PORT OF SPAIN, Trinidad (CMC) — The Trinidad and Tobago government has “registered” its concern with the British government over a recent advisory from the Foreign and Commonwealth Office (FCO) indicating that “terrorists are likely to try to carry out attacks in Trinidad & Tobago”.
In a travel advisory issued last Friday, the FCO said that “there is a general threat from terrorism” in Trinidad and Tobago and that these attacks “could be indiscriminate, including in places visited by foreigners.
“Although there have been no recent attacks in Trinidad and Tobago, more than 100 Trinidad and Tobago nationals have travelled to Syria and Iraq to fight along with Daesh (formerly referred to as ISIL) and are likely to pose a security threat on return,” the advisory warned.

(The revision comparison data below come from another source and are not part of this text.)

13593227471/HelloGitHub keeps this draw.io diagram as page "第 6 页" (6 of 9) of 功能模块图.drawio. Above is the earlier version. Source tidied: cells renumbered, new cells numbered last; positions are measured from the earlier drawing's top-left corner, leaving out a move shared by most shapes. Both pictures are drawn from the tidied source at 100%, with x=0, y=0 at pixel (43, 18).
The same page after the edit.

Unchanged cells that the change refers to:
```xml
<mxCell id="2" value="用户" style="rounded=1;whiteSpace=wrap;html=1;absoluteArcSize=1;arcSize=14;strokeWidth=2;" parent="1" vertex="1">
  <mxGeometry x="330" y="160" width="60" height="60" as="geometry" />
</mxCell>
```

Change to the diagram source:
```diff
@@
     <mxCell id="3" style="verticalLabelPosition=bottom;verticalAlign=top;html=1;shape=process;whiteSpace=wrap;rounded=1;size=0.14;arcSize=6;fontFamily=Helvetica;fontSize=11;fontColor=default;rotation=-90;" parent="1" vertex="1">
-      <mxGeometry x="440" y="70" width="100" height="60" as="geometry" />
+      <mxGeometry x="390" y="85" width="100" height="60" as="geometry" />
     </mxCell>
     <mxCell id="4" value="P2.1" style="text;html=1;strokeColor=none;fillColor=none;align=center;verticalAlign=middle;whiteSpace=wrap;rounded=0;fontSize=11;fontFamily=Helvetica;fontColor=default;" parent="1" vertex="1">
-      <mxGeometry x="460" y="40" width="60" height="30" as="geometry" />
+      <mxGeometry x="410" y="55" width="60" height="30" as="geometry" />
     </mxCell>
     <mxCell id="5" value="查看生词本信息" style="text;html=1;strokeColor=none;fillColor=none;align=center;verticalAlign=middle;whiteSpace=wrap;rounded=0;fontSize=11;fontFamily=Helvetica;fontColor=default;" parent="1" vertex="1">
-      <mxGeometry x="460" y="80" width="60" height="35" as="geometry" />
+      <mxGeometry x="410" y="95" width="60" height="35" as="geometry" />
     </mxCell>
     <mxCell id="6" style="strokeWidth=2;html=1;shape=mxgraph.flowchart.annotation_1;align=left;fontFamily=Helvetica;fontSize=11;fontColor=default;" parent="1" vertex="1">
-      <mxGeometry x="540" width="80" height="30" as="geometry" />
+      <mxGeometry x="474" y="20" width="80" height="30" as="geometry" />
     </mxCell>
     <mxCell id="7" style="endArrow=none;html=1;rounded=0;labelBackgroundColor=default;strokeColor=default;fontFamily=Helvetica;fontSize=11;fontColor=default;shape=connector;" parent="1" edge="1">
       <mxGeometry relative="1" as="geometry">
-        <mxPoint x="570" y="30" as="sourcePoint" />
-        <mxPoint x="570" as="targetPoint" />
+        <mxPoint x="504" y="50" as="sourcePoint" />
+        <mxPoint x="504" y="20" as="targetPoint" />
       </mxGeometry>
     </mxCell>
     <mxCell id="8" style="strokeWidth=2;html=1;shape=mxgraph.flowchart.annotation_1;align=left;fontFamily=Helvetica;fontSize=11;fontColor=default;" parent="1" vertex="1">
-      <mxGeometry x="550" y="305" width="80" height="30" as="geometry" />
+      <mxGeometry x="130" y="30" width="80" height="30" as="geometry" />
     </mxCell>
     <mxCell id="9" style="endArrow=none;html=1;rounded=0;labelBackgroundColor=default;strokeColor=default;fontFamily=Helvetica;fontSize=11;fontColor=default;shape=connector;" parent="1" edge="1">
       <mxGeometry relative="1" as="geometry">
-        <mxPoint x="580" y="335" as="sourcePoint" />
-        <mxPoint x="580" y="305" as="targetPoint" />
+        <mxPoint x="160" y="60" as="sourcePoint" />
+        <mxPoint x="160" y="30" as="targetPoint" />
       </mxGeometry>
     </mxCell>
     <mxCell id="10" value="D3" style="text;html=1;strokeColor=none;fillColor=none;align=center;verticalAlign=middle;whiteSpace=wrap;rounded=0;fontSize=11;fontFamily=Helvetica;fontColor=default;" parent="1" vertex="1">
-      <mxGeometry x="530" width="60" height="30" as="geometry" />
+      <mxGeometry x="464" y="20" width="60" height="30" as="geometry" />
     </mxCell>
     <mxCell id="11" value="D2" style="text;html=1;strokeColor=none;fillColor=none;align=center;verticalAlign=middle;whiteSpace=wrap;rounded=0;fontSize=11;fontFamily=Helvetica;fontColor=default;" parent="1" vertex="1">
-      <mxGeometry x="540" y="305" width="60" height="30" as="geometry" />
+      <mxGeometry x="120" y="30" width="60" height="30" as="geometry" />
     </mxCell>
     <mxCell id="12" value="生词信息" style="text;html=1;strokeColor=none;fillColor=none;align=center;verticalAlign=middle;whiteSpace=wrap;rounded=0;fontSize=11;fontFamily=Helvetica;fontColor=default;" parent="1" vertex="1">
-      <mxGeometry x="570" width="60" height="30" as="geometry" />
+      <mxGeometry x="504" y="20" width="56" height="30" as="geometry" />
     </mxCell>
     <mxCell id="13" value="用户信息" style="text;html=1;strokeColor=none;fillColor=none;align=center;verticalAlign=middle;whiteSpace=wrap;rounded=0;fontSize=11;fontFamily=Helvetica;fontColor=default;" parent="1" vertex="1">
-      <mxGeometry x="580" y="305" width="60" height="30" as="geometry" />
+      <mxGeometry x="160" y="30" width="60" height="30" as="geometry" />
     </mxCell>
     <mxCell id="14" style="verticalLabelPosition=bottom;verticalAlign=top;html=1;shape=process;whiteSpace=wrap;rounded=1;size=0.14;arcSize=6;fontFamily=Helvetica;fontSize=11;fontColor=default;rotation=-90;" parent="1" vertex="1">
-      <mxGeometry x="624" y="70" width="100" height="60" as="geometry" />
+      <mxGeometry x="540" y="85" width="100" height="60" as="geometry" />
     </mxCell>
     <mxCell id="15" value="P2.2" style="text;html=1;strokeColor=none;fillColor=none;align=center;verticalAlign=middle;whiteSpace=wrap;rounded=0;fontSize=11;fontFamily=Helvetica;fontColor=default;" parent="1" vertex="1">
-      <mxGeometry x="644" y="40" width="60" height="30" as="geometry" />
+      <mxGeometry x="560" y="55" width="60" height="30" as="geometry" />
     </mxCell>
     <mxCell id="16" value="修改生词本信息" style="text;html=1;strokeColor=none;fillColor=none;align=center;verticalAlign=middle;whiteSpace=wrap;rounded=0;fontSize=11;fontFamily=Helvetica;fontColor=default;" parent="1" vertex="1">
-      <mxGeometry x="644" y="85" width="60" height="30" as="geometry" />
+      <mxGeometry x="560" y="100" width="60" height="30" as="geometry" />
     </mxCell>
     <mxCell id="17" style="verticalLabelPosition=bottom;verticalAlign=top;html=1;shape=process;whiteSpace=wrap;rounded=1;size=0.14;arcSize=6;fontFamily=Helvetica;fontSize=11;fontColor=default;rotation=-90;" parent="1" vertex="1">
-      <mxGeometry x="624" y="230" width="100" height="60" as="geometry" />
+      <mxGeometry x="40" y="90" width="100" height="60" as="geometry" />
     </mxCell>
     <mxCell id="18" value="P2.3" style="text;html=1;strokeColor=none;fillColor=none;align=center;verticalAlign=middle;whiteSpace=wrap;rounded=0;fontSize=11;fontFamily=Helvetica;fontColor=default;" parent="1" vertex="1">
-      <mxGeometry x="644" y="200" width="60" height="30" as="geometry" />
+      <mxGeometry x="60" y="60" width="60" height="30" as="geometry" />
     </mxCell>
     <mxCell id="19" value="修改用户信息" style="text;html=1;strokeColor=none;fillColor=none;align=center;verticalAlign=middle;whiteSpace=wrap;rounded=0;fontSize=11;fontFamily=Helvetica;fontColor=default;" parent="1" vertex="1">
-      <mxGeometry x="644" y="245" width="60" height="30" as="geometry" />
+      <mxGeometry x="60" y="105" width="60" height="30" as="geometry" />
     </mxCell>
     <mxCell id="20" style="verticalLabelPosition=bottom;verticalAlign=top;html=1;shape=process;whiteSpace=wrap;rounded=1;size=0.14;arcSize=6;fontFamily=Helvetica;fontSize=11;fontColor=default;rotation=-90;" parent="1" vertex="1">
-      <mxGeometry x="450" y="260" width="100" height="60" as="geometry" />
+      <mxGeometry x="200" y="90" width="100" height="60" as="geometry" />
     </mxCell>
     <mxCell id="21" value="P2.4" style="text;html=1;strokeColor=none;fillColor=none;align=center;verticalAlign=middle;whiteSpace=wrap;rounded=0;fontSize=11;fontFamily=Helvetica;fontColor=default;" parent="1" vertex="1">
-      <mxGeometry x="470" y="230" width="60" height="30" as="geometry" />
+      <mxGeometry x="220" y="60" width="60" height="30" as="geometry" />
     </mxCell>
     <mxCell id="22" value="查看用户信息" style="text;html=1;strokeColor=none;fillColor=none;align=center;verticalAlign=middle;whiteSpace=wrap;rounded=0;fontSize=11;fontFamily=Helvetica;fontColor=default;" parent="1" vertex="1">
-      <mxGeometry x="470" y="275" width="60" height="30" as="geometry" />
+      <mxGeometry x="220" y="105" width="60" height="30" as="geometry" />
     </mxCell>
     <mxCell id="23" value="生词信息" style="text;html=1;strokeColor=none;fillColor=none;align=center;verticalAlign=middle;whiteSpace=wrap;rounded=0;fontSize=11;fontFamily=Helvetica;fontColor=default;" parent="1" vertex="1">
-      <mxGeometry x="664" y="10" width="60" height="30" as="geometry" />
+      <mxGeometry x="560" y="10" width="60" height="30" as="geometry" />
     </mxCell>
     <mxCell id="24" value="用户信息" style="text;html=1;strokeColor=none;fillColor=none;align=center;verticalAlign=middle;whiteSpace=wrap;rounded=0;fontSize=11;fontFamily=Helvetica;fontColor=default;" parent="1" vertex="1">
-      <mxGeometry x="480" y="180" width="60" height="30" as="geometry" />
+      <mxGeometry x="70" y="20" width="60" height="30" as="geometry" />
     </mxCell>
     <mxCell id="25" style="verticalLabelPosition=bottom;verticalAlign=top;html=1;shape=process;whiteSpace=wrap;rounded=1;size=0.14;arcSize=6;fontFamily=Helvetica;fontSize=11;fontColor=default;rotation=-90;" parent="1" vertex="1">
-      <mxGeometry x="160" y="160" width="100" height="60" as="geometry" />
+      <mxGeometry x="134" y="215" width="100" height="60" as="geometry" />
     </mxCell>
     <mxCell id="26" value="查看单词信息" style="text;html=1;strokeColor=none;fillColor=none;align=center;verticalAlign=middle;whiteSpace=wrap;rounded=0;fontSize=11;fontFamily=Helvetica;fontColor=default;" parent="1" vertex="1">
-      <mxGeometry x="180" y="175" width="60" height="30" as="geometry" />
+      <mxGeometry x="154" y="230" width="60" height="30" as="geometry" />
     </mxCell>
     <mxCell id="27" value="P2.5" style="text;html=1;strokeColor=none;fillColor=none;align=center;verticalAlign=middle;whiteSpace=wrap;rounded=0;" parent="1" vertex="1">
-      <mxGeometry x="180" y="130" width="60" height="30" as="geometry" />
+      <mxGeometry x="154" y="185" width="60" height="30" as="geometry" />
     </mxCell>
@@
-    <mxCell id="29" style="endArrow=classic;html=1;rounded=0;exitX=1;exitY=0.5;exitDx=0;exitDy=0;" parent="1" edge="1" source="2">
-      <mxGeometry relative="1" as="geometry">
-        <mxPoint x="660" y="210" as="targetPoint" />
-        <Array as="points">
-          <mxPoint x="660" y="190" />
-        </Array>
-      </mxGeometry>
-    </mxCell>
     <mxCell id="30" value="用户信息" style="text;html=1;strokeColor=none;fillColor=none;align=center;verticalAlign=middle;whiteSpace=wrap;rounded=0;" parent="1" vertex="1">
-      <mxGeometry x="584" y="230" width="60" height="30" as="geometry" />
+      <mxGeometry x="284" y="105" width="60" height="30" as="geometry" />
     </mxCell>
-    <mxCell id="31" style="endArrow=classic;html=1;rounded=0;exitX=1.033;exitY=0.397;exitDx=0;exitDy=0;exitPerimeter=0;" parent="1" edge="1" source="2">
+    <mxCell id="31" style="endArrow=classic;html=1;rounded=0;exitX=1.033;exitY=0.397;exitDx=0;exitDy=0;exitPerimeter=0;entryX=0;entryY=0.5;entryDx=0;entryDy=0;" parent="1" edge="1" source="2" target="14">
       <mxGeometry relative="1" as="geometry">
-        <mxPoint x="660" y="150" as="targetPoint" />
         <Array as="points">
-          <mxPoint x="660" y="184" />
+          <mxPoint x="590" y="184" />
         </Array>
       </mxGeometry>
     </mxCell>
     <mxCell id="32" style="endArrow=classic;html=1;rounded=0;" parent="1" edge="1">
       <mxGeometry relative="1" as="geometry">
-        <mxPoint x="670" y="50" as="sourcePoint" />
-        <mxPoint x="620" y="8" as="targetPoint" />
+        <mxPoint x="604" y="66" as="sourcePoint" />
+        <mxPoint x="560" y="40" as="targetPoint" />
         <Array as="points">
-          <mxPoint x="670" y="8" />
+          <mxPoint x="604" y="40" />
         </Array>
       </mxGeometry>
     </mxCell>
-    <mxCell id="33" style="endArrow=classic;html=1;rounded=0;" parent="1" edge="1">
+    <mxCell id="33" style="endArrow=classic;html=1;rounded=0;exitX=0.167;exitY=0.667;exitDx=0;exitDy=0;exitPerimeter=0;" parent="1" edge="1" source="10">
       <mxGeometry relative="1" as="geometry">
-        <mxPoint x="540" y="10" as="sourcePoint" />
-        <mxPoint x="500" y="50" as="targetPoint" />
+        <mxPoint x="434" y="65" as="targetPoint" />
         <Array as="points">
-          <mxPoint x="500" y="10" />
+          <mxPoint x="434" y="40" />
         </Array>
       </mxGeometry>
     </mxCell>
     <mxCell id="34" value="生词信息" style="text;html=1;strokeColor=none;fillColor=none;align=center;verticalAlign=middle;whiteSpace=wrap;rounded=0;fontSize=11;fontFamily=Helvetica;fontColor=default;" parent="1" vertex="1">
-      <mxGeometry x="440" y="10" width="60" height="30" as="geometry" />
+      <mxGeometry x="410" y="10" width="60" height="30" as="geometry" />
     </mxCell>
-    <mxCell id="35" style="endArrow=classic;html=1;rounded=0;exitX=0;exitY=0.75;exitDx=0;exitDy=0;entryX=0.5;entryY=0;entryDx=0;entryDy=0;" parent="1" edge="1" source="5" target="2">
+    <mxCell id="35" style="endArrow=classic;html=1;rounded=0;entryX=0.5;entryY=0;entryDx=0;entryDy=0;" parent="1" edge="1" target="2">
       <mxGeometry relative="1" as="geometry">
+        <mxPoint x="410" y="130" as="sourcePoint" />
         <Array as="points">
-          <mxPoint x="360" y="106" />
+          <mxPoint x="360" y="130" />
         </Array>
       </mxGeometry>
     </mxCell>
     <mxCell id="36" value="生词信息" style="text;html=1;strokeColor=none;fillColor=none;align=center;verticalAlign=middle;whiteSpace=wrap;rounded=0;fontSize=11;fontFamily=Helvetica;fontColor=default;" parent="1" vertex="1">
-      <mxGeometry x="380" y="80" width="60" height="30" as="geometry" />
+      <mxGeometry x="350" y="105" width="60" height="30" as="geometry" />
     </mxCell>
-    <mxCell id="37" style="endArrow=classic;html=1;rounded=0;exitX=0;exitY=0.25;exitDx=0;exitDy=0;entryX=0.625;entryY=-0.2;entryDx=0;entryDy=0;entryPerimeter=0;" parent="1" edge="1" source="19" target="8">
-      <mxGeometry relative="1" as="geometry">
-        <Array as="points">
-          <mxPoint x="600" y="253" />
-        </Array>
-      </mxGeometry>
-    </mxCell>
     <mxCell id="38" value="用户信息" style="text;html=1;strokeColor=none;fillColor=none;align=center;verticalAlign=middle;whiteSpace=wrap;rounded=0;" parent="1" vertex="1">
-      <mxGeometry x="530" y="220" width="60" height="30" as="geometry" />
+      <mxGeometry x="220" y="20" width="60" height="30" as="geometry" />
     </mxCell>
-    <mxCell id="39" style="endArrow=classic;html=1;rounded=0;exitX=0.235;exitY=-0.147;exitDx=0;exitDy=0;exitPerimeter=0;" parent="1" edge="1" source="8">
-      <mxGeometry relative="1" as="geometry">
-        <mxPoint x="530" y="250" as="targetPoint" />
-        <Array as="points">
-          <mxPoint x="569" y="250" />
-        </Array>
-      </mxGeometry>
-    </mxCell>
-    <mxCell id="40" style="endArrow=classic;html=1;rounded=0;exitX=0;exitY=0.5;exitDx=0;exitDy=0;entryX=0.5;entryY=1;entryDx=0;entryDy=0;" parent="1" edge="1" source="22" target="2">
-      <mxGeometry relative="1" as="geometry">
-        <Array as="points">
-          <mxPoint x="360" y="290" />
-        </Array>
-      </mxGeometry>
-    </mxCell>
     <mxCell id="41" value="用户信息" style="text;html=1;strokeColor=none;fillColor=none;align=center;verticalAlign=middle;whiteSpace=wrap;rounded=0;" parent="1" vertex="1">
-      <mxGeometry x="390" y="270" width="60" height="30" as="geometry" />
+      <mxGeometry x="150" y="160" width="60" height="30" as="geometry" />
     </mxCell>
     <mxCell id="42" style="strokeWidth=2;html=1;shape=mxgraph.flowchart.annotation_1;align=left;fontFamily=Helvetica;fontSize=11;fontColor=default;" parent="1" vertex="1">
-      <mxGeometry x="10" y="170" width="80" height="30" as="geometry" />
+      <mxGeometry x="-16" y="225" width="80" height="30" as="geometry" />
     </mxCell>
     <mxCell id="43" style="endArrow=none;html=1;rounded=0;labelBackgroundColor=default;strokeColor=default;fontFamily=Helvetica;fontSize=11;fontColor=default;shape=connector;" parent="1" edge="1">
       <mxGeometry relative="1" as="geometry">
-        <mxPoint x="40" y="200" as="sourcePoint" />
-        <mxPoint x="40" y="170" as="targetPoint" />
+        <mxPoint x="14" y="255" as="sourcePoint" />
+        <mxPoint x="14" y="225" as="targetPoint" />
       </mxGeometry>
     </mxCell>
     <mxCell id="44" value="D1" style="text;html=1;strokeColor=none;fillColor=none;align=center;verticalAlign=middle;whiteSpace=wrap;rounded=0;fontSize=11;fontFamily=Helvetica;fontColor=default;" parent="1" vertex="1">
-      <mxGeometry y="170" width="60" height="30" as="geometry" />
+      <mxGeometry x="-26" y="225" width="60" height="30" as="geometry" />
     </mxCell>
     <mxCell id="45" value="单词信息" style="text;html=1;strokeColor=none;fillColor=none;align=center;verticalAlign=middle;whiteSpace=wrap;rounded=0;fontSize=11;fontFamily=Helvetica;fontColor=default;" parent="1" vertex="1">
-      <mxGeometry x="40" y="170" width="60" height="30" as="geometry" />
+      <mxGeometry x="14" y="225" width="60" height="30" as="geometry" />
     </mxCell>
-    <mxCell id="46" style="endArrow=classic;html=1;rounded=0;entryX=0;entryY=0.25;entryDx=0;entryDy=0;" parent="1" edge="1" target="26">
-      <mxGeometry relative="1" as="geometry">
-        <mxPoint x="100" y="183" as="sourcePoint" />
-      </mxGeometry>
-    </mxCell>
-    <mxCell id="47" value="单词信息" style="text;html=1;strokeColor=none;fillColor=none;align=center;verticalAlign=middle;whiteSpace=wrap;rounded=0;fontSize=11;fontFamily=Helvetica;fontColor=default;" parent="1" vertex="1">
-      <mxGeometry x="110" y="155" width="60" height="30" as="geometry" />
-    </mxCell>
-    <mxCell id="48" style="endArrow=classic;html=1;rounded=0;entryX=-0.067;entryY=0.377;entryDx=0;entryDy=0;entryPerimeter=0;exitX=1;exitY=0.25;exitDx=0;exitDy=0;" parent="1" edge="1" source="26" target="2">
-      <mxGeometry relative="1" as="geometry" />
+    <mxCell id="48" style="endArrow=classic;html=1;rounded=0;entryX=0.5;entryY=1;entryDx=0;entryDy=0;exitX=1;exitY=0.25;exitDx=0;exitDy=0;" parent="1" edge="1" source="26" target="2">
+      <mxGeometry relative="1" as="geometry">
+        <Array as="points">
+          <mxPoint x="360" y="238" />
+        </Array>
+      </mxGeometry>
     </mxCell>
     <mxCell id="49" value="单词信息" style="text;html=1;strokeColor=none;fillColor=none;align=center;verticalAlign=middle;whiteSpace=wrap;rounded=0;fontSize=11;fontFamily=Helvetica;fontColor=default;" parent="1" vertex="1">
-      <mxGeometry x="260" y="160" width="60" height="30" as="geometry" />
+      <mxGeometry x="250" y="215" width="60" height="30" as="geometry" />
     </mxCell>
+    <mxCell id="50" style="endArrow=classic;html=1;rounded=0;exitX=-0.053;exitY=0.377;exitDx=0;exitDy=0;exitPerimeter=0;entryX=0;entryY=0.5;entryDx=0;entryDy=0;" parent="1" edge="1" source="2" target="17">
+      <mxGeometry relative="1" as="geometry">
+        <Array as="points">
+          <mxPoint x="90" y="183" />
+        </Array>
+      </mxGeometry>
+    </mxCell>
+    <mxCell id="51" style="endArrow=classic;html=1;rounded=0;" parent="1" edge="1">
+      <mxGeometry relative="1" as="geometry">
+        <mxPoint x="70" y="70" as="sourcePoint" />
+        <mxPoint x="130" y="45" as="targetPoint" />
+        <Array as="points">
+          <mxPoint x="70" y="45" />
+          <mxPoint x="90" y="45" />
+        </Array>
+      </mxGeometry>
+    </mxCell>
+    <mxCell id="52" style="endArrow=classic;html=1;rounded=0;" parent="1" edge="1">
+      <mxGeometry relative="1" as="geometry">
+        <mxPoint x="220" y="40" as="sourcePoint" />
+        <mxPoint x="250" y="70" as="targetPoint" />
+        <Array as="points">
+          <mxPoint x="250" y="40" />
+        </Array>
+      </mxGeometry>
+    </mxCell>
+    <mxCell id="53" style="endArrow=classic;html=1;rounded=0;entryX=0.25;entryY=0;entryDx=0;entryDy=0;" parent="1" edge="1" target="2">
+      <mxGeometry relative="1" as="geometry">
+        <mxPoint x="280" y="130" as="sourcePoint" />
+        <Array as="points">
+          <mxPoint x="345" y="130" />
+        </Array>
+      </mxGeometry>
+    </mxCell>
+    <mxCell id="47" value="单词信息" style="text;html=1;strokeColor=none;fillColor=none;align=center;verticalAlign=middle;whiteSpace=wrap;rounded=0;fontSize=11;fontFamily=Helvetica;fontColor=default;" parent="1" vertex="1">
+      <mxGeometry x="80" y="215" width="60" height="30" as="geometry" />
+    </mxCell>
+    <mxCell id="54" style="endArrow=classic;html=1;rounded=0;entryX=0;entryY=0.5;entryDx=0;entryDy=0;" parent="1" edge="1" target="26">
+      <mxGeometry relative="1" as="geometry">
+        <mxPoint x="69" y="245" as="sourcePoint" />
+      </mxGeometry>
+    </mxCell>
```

But, in a statement issued late Tuesday night, the Keith Rowley government said that it was “concerned about the content of the said advisory under that heading” and had held talks with the British High Commission in Trinidad and Tobago on the matter.
The statement said that the government “was informed that there was no recent update to the advisory and that that language on terrorism was included in May 2017.
“The Government has registered its concern at the specific language used in the advisory and has confirmed that there is no intelligence and in particular, no specific intelligence, which provoked the use of this language.
“The Government, through the Ministry of National Security, and in particular the various law enforcement authorities in Trinidad and Tobago, continues to work closely with our international allies, including the British, with respect to counter terrorism and the sharing of intelligence, all aimed at ensuring that our citizens and persons in Trinidad and Tobago are safe.
“Our law enforcement authorities continue to monitor the situation and to work assiduously to keep our citizens and visitors safe against any potential terrorist activity,” the statement added.
In the advisory, the FCO said that there is also a threat from individuals who may have been inspired by terrorist groups, including Daesh and al Qaeda, to carry out so-called 'lone actor' attacks targeting public events or places.
“On January 30, 2017, the Ministry of National Security of Trinidad and Tobago confirmed that it works closely with international partners – especially the United States, Britain and Canada – in strategic areas such as intelligence and information sharing on people who are found to be associated with any terrorist group, whether locally or internationally.
“There's a heightened threat of terrorist attack globally against UK interests and British nationals, from groups or individuals motivated by the conflict in Iraq and Syria. You should be vigilant at this time. Find out more about the global threat from terrorism, how to minimise your risk and what to do in the event of a terrorist attack.”